Willow 908 is an expert on insomnia, narcolepsy, and errrvrything in between!—Sparkitors
As high school and college students, I'm sure you're all familiar with exhausting all-nighters, endless cram sessions, 3-hour naps, and the overwhelming desire to NEVER GET OUT OF BED. So, for your reading pleasure, I've put together a little list of the 5 stages of sleep deprivation—so that you'll be able to identify where on the sleep spectrum you're at.
1. “I’m sleepy for the first time in three months.”
Example: You’ve just been rudely awakened by your alarm clock after a long and satisfying summer of 8-10 hours of sleep each night. It doesn’t really matter that you stayed up late last night, since you “just know” that you’ll get plenty of sleep tonight. You’re sure that your body “needs to get into a routine,” and then you won’t feel sleepy in the mornings.
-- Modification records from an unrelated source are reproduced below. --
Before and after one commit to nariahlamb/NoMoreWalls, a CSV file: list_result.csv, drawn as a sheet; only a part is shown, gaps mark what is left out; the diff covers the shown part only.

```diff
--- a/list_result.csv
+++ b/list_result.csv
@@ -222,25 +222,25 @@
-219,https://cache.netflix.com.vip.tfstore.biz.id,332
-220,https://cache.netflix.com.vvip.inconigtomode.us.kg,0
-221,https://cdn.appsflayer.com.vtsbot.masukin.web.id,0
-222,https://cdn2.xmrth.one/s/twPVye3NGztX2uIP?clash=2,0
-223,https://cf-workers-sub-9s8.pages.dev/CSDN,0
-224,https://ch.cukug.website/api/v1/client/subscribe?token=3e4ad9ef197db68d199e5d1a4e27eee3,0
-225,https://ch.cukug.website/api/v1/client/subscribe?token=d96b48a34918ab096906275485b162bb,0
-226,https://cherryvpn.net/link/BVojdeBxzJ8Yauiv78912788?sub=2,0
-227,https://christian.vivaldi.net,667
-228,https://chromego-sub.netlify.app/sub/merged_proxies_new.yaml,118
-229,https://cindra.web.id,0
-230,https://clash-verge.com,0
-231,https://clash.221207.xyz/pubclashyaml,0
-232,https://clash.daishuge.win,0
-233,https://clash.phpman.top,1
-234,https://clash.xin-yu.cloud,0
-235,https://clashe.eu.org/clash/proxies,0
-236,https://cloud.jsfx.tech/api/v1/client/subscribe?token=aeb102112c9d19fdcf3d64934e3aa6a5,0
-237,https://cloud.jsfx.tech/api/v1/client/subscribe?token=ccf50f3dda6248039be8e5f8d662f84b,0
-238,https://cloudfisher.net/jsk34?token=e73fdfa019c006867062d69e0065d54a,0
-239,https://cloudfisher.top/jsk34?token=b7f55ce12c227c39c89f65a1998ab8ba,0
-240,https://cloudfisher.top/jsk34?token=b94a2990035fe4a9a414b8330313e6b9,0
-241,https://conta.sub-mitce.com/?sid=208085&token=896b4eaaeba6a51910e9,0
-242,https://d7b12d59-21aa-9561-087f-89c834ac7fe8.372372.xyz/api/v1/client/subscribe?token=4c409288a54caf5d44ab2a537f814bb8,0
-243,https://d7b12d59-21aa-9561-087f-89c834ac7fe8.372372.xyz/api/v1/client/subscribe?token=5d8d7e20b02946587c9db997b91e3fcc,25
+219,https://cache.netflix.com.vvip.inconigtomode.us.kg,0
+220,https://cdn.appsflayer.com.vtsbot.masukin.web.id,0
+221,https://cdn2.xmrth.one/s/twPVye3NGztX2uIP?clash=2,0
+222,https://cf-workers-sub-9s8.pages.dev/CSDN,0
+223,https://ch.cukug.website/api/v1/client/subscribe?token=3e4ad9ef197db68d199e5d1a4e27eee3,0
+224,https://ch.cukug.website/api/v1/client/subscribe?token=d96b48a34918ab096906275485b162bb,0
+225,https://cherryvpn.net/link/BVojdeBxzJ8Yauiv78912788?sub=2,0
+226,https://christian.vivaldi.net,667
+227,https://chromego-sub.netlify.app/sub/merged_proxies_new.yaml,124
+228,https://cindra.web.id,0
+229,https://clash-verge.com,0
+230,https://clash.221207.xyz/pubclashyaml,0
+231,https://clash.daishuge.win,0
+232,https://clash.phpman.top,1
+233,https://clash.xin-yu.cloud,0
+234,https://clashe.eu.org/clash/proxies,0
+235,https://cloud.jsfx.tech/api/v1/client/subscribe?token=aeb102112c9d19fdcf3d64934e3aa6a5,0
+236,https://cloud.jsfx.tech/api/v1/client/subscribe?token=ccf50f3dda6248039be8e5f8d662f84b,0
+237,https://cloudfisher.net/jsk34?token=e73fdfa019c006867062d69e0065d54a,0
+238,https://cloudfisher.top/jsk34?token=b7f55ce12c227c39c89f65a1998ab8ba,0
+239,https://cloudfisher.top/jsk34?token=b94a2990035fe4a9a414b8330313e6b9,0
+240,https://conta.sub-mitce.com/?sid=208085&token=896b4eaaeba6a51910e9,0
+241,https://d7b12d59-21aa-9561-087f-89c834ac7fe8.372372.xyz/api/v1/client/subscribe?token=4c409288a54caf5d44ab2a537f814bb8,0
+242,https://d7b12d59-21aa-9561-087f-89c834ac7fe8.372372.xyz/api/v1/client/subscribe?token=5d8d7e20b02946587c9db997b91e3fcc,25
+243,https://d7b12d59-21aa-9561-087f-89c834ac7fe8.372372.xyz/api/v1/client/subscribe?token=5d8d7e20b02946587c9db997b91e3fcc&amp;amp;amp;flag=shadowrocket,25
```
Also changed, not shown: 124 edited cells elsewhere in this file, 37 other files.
Life and friends are exciting, so you jump quickly out of bed to get dressed.
Daytime prognosis: After 5 minutes out of bed, you feel great. Sleep is for the weak, anyway.
2. “Oh, my warm bed.”
Example: You are a month or two into the semester. Once again, you wake up right on schedule, but when you stick your toe out of bed this morning, you notice how much warmer your bed is than the surrounding air. You rub your eyes, put on something snuggly so you can pretend you’re still in bed, and walk carefully to the bathroom to get ready for school.
Daytime prognosis: After a comforting shower that takes longer than you intended (and possibly proves that humans can sleep standing up), you feel ready to go.
3. “Please let me sleep in.”
Example: You are hovering between October and November. Your alarm goes off at six as usual, but you pretend not to hear it just to get the extra time it takes for your mom to walk in with a bucket of ice. You beg for five more minutes once she gets you to admit you’re awake, but she makes you get up anyway. You trudge moodily to get ready for another day of studying, tripping over every dent in the floor.
Daytime prognosis: You’ll be fine, but it will take a bit of effort. By the time the cold air outside hits your face, you are ready to begin your day without any serious mental deficiencies. This is getting ridiculous—sleep is one of your RIGHTS, and if the teachers don’t start respecting that, you might have to sue someone.
4. “Give me sleep or give me death!”
Example: You can’t believe that Thanksgiving break was so short. You actually don’t hear the alarm go off, and your mother is almost forced to use her bucket of ice. However, when she finally gets you awake, the dark circles under your eyes cause her to spring away, shouting questions about how the vampire got you. After you explain that the vampire was actually an AP essay, she tells you to go back to sleep, for once. When your five minutes are up, she has to shake you awake. You shuffle to the bathroom, clutching everything in sight in a sad attempt to keep yourself standing.
Daytime prognosis: You aren’t going to stay awake for all of school today, no matter how much coffee you drink. Spanish has been nap-time for weeks, and more important classes are going that way, too. You are in a constant state of mental, social, and emotional breakdown. You cry when you see someone smile, your favorite song comes on the radio, or when your teacher tells you that you’re number two in the class instead of number one.
5. “The world is made of beautiful rainbows!”
Example: It’s less than two weeks until finals. You get up easily because you’ve reached the point where your brain can’t distinguish this level of tiredness from the daytime level. Yourmom advises you to drop out of school, but you don’t know what she’s talking about. You crawl to the bathroom, falling over multiple times along the way, and once there, you forget what you came to do.
Daytime prognosis: You can’t get over how wonderful the whole world is, especially since many rainbows have appeared at your school overnight. You are probably operating on half a deck here, but that doesn’t—WAS THAT A UNICORN?!!
What stage are you at? We're at a hard 5. In fact, our eyes aren't even open right now—we're just THAT GOOD AT TYPING.